by Dick Kerekes
Gainesville’s Hippodrome Theatre opened its first play of 2010 in its 37th season, with Sarah Ruhl’s clever and funny Dead Man’s Cell Phone. It will be on the stage at their downtown theatre until January 31st. Hippodrome reservations and tickets at (352) 375-4477 and thehipp.org.
Sarah Ruhl is one of America’s hottest playwrights at this time. She was a Pulitzer Prize finalist in 2005 with her play The Clean House, a comedy about a doctor who could not convince her Brazilian maid to clean her house. Dead Man’s Cell Phone, premiered in Washington DC in 2007, in New York in 2008 and was produced at the Oregon Shakespeare Festival in 2009. This past November, her play The Vibrator opened in New York! To call Ruhl bold, would be an understatement as you will learn when you see this play.
Choosing the cell phone as subject matter for a play could be called good marketing since 88 percent of the people in America use cell phones!! That is right 88 out of every 100 people you know use one. It is certainly an interesting instrument, no doubt responsible for making a living for many sales people. With so many new features now, like photography and text messages, they can be a lot of fun, but also get people into a whole lot of trouble. (Ask a certain golf professional about that voice-mail feature.)
This satire starts out easy enough. A woman in her 30s, named Jean (Nichole Hamilton) is finishing her lunch at a restaurant, when she notices and becomes irritated that the man at the next table is refusing to answer his ringing cell phone. She walks over and answers it and then realizes that the man is not impolite or asleep but dead. She calls 911 and continues to answering the phone without telling the callers what has happened, just saying “I’ll take a message.” After answering a number of calls Jean feels close to the dead man, Gordon, though they never met in the past.
Jean becomes enmeshed with the people in this former man’s life that include: his boozing & beef eating Mother (Sara Morsey), his younger meek and unappreciated brother Dwight (Matthew Lindsay), his frank and figure skating ex wife Hermia (Jessica Ires Morris) and his sexy and mysterious mistress (Teniece Divya Johnson). By the end of Act one, everyone thinks Jean has been a part of Gordon’s life, either as a lover, a co-worker or just a close friend.
In Act two, this play becomes what I would call a modern example of the theatre of the absurd. It opens with Gordon, the dead guy, coming back from the hereafter to talk to the audience and explain a great deal about his life and how he died. Tim Altmeyer is wonderful and truly funny in this role, and he adds yet another outstanding performance to his already long and impressive Hippodrome resume. He gives us some tips on life after death. For example, you will be wearing the same clothing you die in for the rest of eternity, so going naked for a weekly trip to the laundromat is unnecessary. (I did mention that this is a comedy, didn’t I?)
So many bizzare things happen in the last 45 minutes of this show, I could not begin to try to sort them out.
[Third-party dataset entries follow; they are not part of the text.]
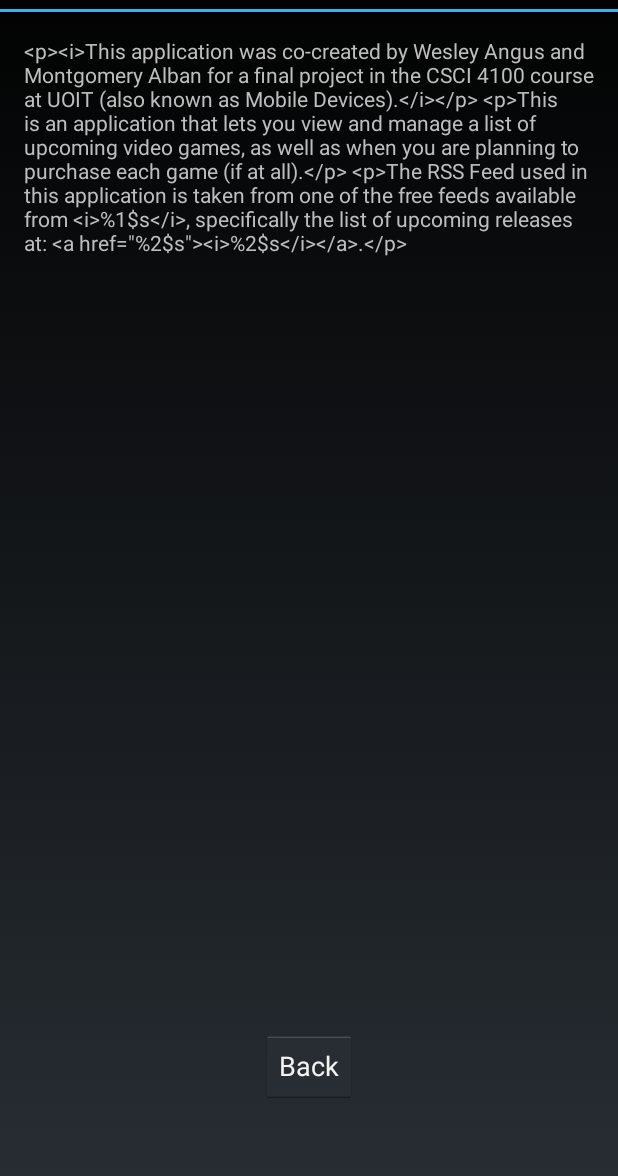
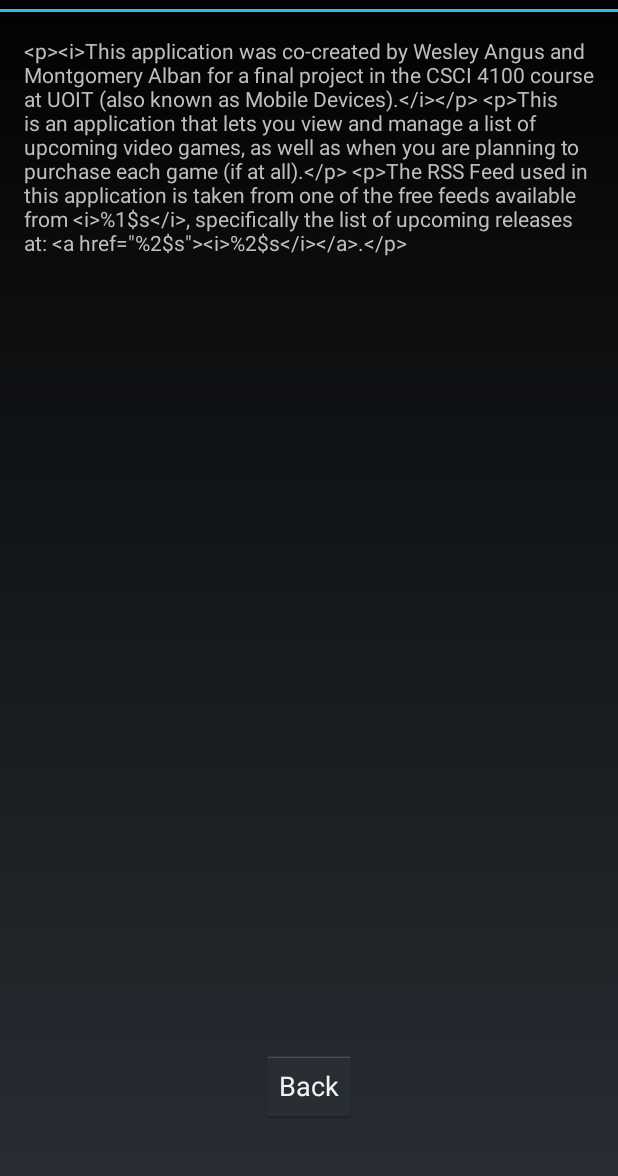
Before and after one commit to wes-angus/CSCI4100_FinalProject, an Android app: the layout activity_about.xml on its own in the app's theme, with its tools: preview values and no code run, on a phone screen of 412 x 824 dp, the part 60-1236 px from its top. Run offline under Robolectric (Android 15) with nearby library versions, the phone set to English and light mode, and no system bars.

Commit message:
Actual polish of the About page

```diff
--- a/CSCI4100_Final-Project/app/build.gradle
+++ b/CSCI4100_Final-Project/app/build.gradle
@@ -6,7 +6,7 @@
 
     defaultConfig {
         applicationId "csci4100.uoit.ca.midterm_story_app"
-        minSdkVersion 15
+        minSdkVersion 16
         targetSdkVersion 23
         versionCode 1
         versionName "1.0"
--- a/CSCI4100_Final-Project/app/src/main/AndroidManifest.xml
+++ b/CSCI4100_Final-Project/app/src/main/AndroidManifest.xml
@@ -5,7 +5,7 @@
     <uses-permission android:name="android.permission.INTERNET" />
     <uses-permission android:name="android.permission.ACCESS_COARSE_LOCATION"/>
 
-    <uses-sdk android:minSdkVersion="15" android:maxSdkVersion="23"/>
+    <uses-sdk android:minSdkVersion="16" android:maxSdkVersion="23"/>
     <application
         android:allowBackup="true"
         android:icon="@mipmap/ic_launcher"
--- a/CSCI4100_Final-Project/app/src/main/java/csci4100/uoit/ca/csci4100_final_project/GameDetailAndModifyActivity.java
+++ b/CSCI4100_Final-Project/app/src/main/java/csci4100/uoit/ca/csci4100_final_project/GameDetailAndModifyActivity.java
@@ -32,7 +32,7 @@
     }
 
     @Override
-    public void onSaveInstanceState(Bundle savedInstanceState)
+    public void onSaveInstanceState(Bundle savedInstanceState )
     {
         // Always call the superclass so it can save the view hierarchy state
         super.onSaveInstanceState(savedInstanceState);
--- a/CSCI4100_Final-Project/app/src/main/res/layout/activity_about.xml
+++ b/CSCI4100_Final-Project/app/src/main/res/layout/activity_about.xml
@@ -9,12 +9,23 @@
     android:paddingTop="@dimen/activity_vertical_margin"
     tools:context="csci4100.uoit.ca.csci4100_final_project.AboutActivity">
 
-    <TextView
+    <ScrollView
         android:layout_width="wrap_content"
         android:layout_height="wrap_content"
-        android:text="@string/about_txt"
-        android:id="@+id/about_tView"
-        android:layout_alignParentEnd="true" />
+        android:id="@+id/scrollView"
+        android:layout_above="@+id/closeBtn"
+        android:layout_alignParentRight="true"
+        android:layout_alignParentEnd="true"
+        android:layout_alignParentTop="true"
+        android:layout_marginBottom="15dp">
+
+        <TextView
+            android:layout_width="wrap_content"
+            android:layout_height="wrap_content"
+            android:text="@string/about_txt"
+            android:id="@+id/about_tView"
+            android:layout_gravity="top" />
+    </ScrollView>
 
     <Button
         android:layout_width="wrap_content"
@@ -24,5 +35,6 @@
         android:onClick="backToMenu"
         android:layout_alignParentBottom="true"
         android:layout_centerHorizontal="true"
-        android:layout_marginBottom="33dp" />
+        android:layout_marginBottom="20dp" />
+
 </RelativeLayout>
--- a/CSCI4100_Final-Project/app/src/main/res/values/strings.xml
+++ b/CSCI4100_Final-Project/app/src/main/res/values/strings.xml
@@ -37,14 +37,13 @@
     <string name="sound_reference">&lt;p>The sound file \"%4$s\" was taken from user \"%2$s\"
         on &lt;i>%3$s&lt;/i>, and is being used under the Creative Commons Attribution 3.0 license.&lt;p>
         link: &lt;a href=\"%3$s\">%3$s&lt;/a>&lt;/p>&lt;/p></string>
-    <string name="sound_reference_2">The sound file \"menusel.wav\" was taken from user \"RunnerPack\"
-        on freesound.org, and is being used under the Creative Commons Attribution 3.0 license.\n
-        link: https://www.freesound.org/people/RunnerPack/sounds/87035/\n\n</string>
     <string name="reference_feed_site">GameSpot.com</string>
     <string name="reference_feed_url">gamespot.com/feeds/new-releases/</string>
 
     <string-array name="sounds_reference_arrays">
         <!--sound_site--><item>freesound.org</item><!--sound_user--><item>bubaproducer</item>
             <!--sound_location--><item>https://www.freesound.org/people/bubaproducer/sounds/151022/</item><!--sound_name--><item>bubaproducer__laser-shot-silenced.wav</item>
+        <!--sound_site--><item>freesound.org</item><!--sound_user--><item>RunnerPack</item>
+            <!--sound_location--><item>https://www.freesound.org/people/RunnerPack/sounds/87035/</item><!--sound_name--><item>menusel.wav</item>
     </string-array>
 </resources>
```
Also changed, not shown: 1 other file.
Jean gets romantically involved with Dwight. The mistress and Jean begin to run what was Gordon’s somewhat evil business, the nature of which I will let you discover when you see the play.
Hippodrome’s long time Artistic Director Lauren Caldwell, has done her usually excellent job of casting, and the acting by all the cast is superb. Kent Barrett, as Scenic Designer, is making his Hippodrome debut with this show, and his very modern but minimalistic cafe is striking, especially with the evocative lighting by Lighting Designer Robert Robins. Costume Designer Marilyn Wall’s creations for the ladies have a lot of eye appeal and very much bring out the individual personalities of each.
The advertising for Dead Man’s Cell Phone, compares it to The Twilight Zone, and as a big fan of that 50’s series, I have to agree. It may leave you bit perplexed at the end, but it is a fast paced show and you never lose interest in the 90 minutes of action (in two acts).
The Hippodrome has become a big fan of Sarah Ruhl’s work, since presenting her Eurydice last season. I would bet that Ruhl’s latest play The Vibrator will be at the Hipp as soon as it becomes available. I will let you use your imagination what it is about. Right now, don’t miss the unusual and truly interesting theatre experience that Dead Man’s Cell Phone promises and delivers. P.S. Please leave you cell phones in your car!
DEAD MAN'S CELL PHONE
by Dick Kerekes